In addition to CD4 molecule, HIV requires chemokine co-receptors (mainly CCR-5 or CXCR-4) for internalization of virus into the cell. For HIV-1 subtype B viruses (which are most common in the developed world) utilization of CXCR-4 correlates with advanced disease condition and poor prognosis. Studies were carried out in samples collected from different parts of the country from individuals presenting with HIV disease ranging from asymptomatic to AIDS defining conditions. HIV (40 strains) was isolated and studied for co-receptor utilization. It was observed that 39 of 40 viruses were CCR-5 dependent suggesting that subtype C viruses, predominant in India, were CCR-5 dependent, irrespective of disease stage. Only one virus, a strain of HIV-2, was found to be dual tropic but predominantly using CXCR-4 co-receptor.

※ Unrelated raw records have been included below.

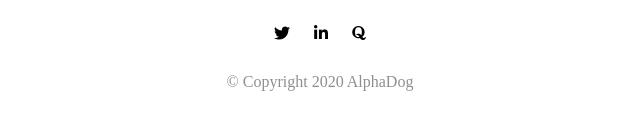
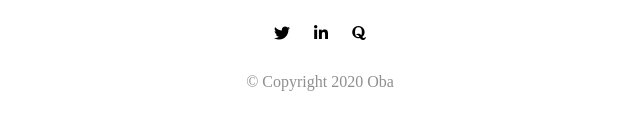
Before and after one commit to dAlphaSam/dog, a plain HTML site: page index.html in a window 1280 px wide. Shown: the part 3150-3280 px from the top of the page, 320-960 px from the left. Drawn offline with nearby package versions, Linux system fonts and the light colour scheme.

Commit message:
Updated.index.html
Files

```diff
--- a/index.html
+++ b/index.html
@@ -215,7 +215,7 @@
     <a class="fancy fa fa-twitter" href="https://twitter.com/dAlphaSam"></a>
     <a class="fancy fa fa-linkedin" href="https://www.linkedin.com/in/akerele-samuel-6271181aa/"></a>
     <a class="fancy fa fa-quora" href="https://www.quora.com/profile/Akerele-Olamilekan-Samuel"></a>
-    <p>© Copyright 2020 AlphaDog</p>
+    <p>© Copyright 2020 Oba</p>
 
   </footer>
 
```
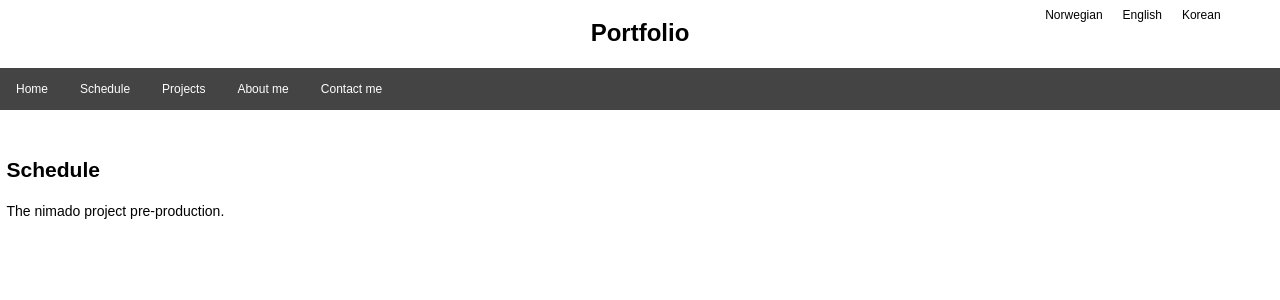
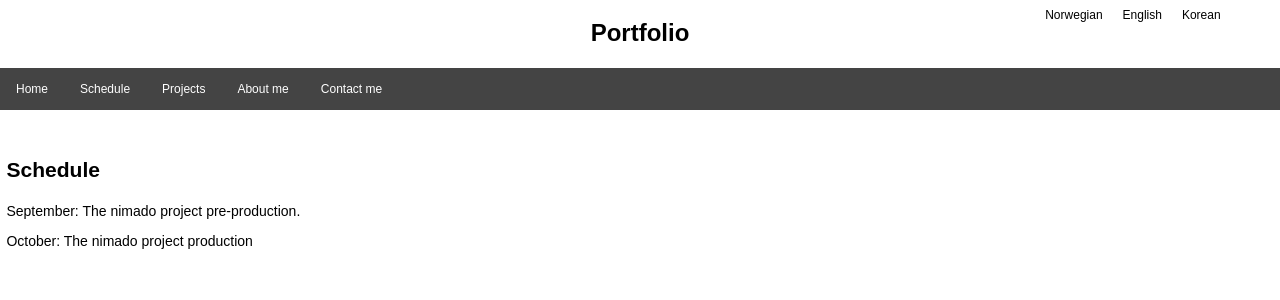
Before and after one commit to Danielsby/homepage, a React (Create React App) app: page /schedule in a window 1280 px wide. Shown: the top 300 px of the page. Built offline with nearby package versions, Linux system fonts and the light colour scheme.

Commit message:
More information on the schedule page.

```diff
--- a/src/global/layouts/pages/Schedule.tsx
+++ b/src/global/layouts/pages/Schedule.tsx
@@ -8,7 +8,8 @@ export const Schedule: React.FC = () => {
             </header>
 
             <main>
-                <p>The nimado project pre-production.</p>
+                <p>September: The nimado project pre-production.</p>
+                <p>October: The nimado project production</p>
             </main>
         </div>
     );
```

HIV-1 and HIV-2 Repository
A total of 71 HIV-1 and 6 HIV-2 isolates from samples obtained from different parts of India were characterized. Subtyping of 71 HIV-1 isolates by HMA revealed predominance of HIV-1 with subtype C. Further analysis is ongoing. Phenotypic characterization of 35 HIV isolates was carried out using MT2 cell lines and the results indicated that 34 isolates were non-syncytium inducing and syncytium induction was seen in only 1 isolate.

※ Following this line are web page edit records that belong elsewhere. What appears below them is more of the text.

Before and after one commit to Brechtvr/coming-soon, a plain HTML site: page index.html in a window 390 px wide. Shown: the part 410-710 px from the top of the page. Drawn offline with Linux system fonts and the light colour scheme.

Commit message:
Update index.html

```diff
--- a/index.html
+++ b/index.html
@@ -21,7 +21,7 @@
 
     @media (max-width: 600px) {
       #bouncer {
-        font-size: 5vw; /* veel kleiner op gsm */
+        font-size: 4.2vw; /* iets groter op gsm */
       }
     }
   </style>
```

Until now Simian retrovirus (SRV) has not been reported in Hanuman langur monkeys in India. At the NIV, Pune a strain of SRV has been isolated from langur PBMCs. This is the first report from India. Nucleotide sequencing of amplified envelope region suggests this to be phylogenetically a unique SRV-6. Further studies are going on.

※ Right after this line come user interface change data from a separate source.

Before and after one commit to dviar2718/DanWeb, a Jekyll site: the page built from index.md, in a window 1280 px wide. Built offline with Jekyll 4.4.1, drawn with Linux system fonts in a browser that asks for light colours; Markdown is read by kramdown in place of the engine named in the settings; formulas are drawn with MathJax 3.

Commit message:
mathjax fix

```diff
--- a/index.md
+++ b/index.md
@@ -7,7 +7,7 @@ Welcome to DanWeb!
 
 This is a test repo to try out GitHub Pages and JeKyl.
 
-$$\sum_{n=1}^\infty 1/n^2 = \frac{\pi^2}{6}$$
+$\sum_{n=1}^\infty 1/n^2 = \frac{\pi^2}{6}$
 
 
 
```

Knowledge, Attitude and Behavioural Studies
Studies were carried out by NARI to determine the HIV seroprevalence and awareness about AIDS among rural pregnant women. A comprehensive, community based seroepidemiologic study was conducted in the area covered by three PHCs (Chakan, Kadus and Khed Shivapur) in Pune district of Maharashtra .
Out of the 1251 blood samples tested, 15 were seropositive, indicating an overall prevalence of 1.2% among pregnant women in rural areas of Pune district. HIV seroprevalence was significantly higher among villages situated within 1 km of a national or state highway. A majority of the participating women were housewives and 70% of them were aware of the existence of the disease and had heard about AIDS. One third of the respondents were aware of all the main modes of HIV transmission. Among those who were aware of the existence of the disease, almost a third was not aware about the possibility of HIV transmission through blood transfusion or from HIV infected pregnant women to the baby during delivery or through breast milk. Majority also had misconceptions about the mode of transmission of HIV.
Studies were carried out at National Institute of Epidemiology, Chennai to understand AIDS awareness among college students. The results of the study revealed that only about 20% of the Chennai college students had fairly good knowledge (a score of 90% or more) about HIV/AIDS. A small percentage of the students had misconception about the modes of transmission. There is a need to improve the level of awareness among them on various aspects of HIV/AIDS